"When the chief of the Police Sword Corps himself comes asking for favors, things must be bad. Hitokiri Udo Jin-e--a black-hatted, crazy-eyed slayer who fells both targets and innocent bystanders alike--is steadily working his way through a list of former Ishin Shishi patriots now ensconced within positions of power in the Meiji government. Can Kenshin withstand the hypnotic, paralyzing effect of Jin-e...?"
I found that the second volume of Rurouni Kenshin was equally enjoyable. Not only has the art improved, it's still just as easy to become engrossed in the story; moreover, it has one of my favorite stories.
You see, in the first volume, you have the chance to see Kenshin as a warrior. He's obviously impressive with his sakabato; however, he's still Kenshin. Readers see glimpses of his previous personality, like a hint of viciousness that he very rarely betrays, but it's not until his confrontation with Udo Jin-e that you see him as the hitokiri he once was.
There's something thrilling about seeing Kenshin fight and fight well against someone who is, confidentially, quite terrifying. I kind of like seeing the hitokiri side of Kenshin, but I also think I like that he's able to pull himself from the brink and resume his happy-go-lucky facade. I think it makes him a better, more complex character.

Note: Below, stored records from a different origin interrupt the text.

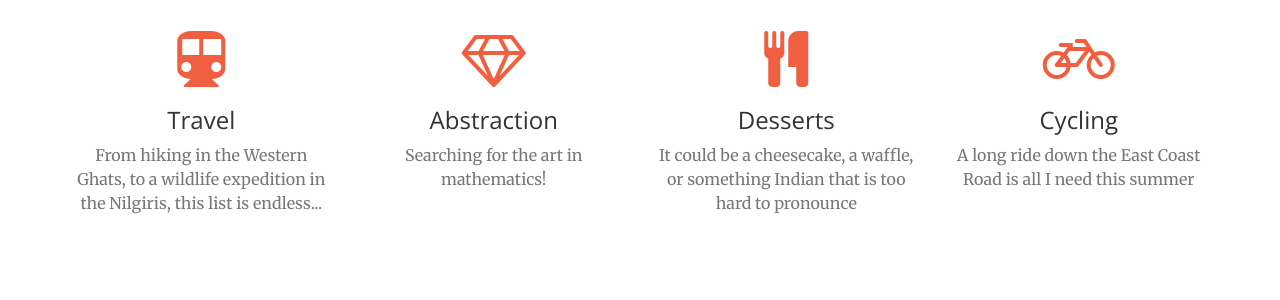
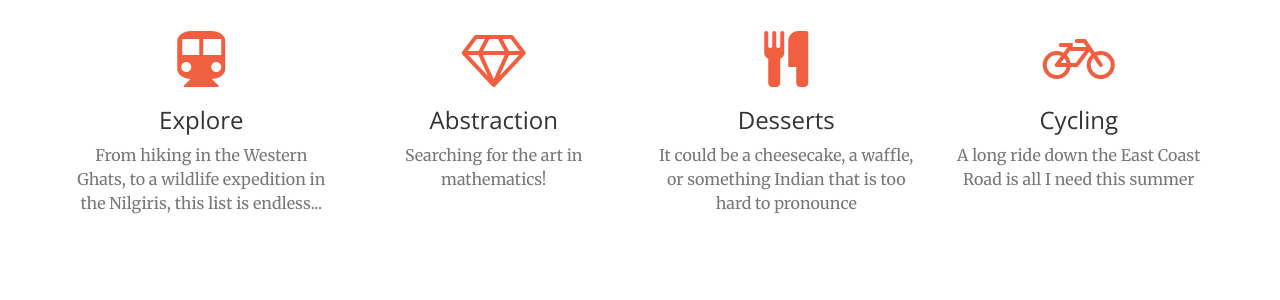
Before and after one commit to aravindbharathi/aravindbharathi.github.io, a Jekyll site: the page built from index.html, in a window 1280 px wide and 900 px high, scrolled down 1515 px. Shown: the part 157-457 px from the top of the window. Built offline with Jekyll 4.4.1, drawn with Linux system fonts in a browser that asks for light colours.

Commit message:
Update stuff.html

```diff
--- a/_includes/stuff.html
+++ b/_includes/stuff.html
@@ -14,7 +14,7 @@
                     <a href="https://instagram.com/{{ site.instagram_username }}" target="_blank">
                     <i class="fa fa-4x fa-subway wow bounceIn text-primary" data-wow-delay=".2s"></i>
                     </a>
-                    <h3>Travel</h3>
+                    <h3>Explore</h3>
                     <p class="text-muted">From hiking in the Western Ghats, to a wildlife expedition in the Nilgiris, this list is endless...</p>
                 </div>
             </div>
```
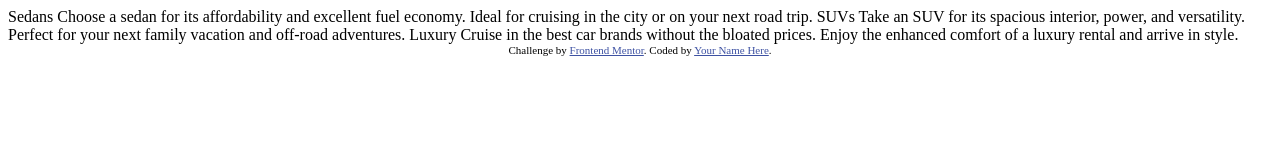
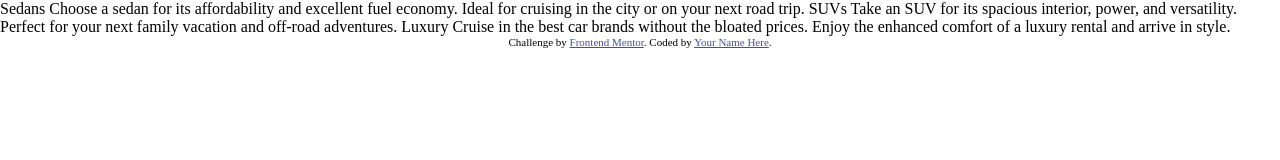
Before and after one commit to Corbinhol/3-card-column-preview-card, a plain HTML site: page index.html in a window 1280 px wide. Drawn offline with Linux system fonts and the light colour scheme.

Commit message:
Added stylesheet

```diff
--- /dev/null
+++ b/assets/css/styles.css
@@ -0,0 +1,5 @@
+* {
+    margin: 0px;
+    padding: 0px;
+
+}
--- a/index.html
+++ b/index.html
@@ -5,7 +5,7 @@
   <meta name="viewport" content="width=device-width, initial-scale=1.0"> <!-- displays site properly based on user's device -->
 
   <link rel="icon" type="image/png" sizes="32x32" href="./images/favicon-32x32.png">
-
+  <link rel="stylesheet" href="assets/css/styles.css">
   <title>Frontend Mentor | 3-column preview card component</title>
 
   <!-- Feel free to remove these styles or customise in your own stylesheet 👍 -->
```
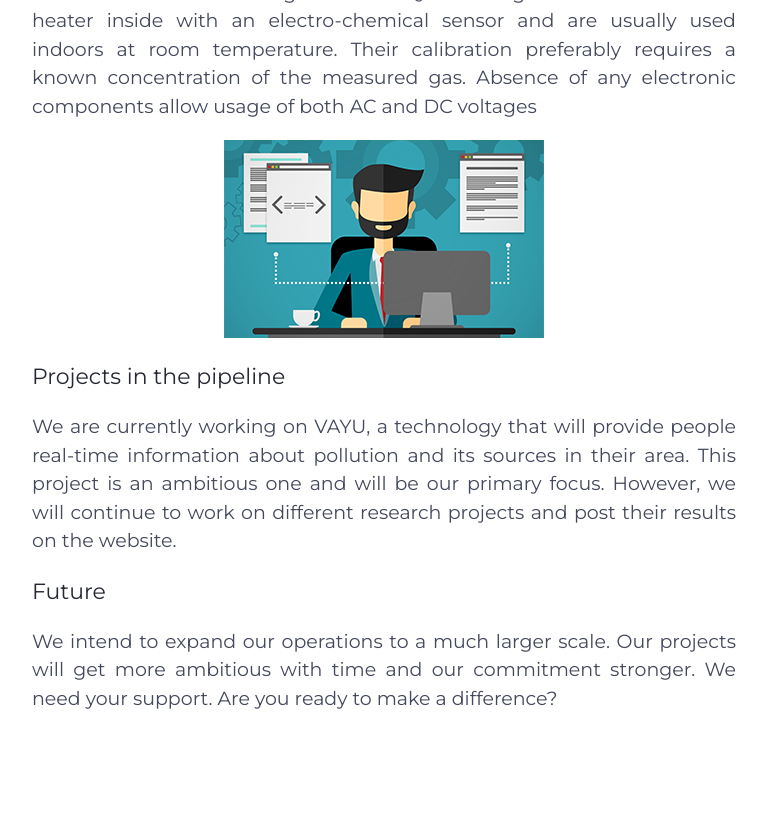
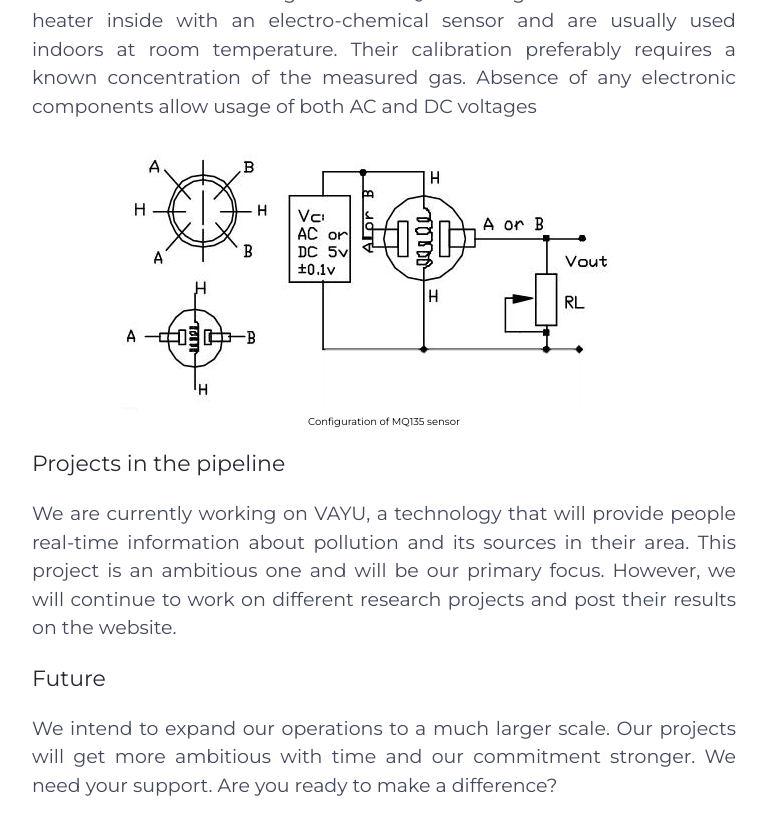
Before and after one commit to disha-surana/ChaitanyaBaweja.github.io, a Jekyll site: the page blogs/mq135.html, which Jekyll copies as it is, in a window 1280 px wide and 900 px high, scrolled down 1527 px. Shown: the top 835 px of the window, without its empty margins (256-1023 px from the left). Built offline with Jekyll 4.4.1, drawn with Linux system fonts in a browser that asks for light colours; before the commit the page ends 2340 px from its top, so only the background shows below that.

Commit message:
adding caption

```diff
--- a/blogs/mq135.html
+++ b/blogs/mq135.html
@@ -61,8 +61,8 @@ Semiconductor sensors detect gases by a chemical reaction that takes place when
 
       <p><b><a href="http://www.micropik.com/PDF/dht11.pdf" target="_blank">Digital temperature and humidity sensor (DHT11)</a></b> is a composite sensor that gives a calibrated digital signal output of the temperature and humidity. It houses the dedicated digital modules collection technology and the temperature and humidity sensing technology, to ensure that the product has high reliability and excellent long-term stability.</p><p>
 <b>MQ135 Semiconductor Sensor</b> is a stable, low cost electrochemical gas sensor suitable for detecting a wide range of VOCs and gases. It is extremely sensitive to Ammonia, Sulphide and Benzene, also sensitive to smoke and other harmful gases. The MQ series of gas sensors use a small heater inside with an electro-chemical sensor and are usually used indoors at room temperature. Their calibration preferably requires a known concentration of the measured gas. Absence of any electronic components allow usage of both AC and DC voltages </p>
-<div style="text-align: center"><img src=
-"../assets/img/coding.png"></div>
+<div style="text-align: center"><figure><img src=
+"../assets/img/sensor.png"><figcaption>Configuration of MQ135 sensor</figcaption></figure></div>
 
 <h2>Projects in the pipeline</h2>
 <p>
```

No complaints. Besides the seventh volume, where we get to meet Saito Hajime, I think it's one of my favorites.
Udo Jin-e is vicious.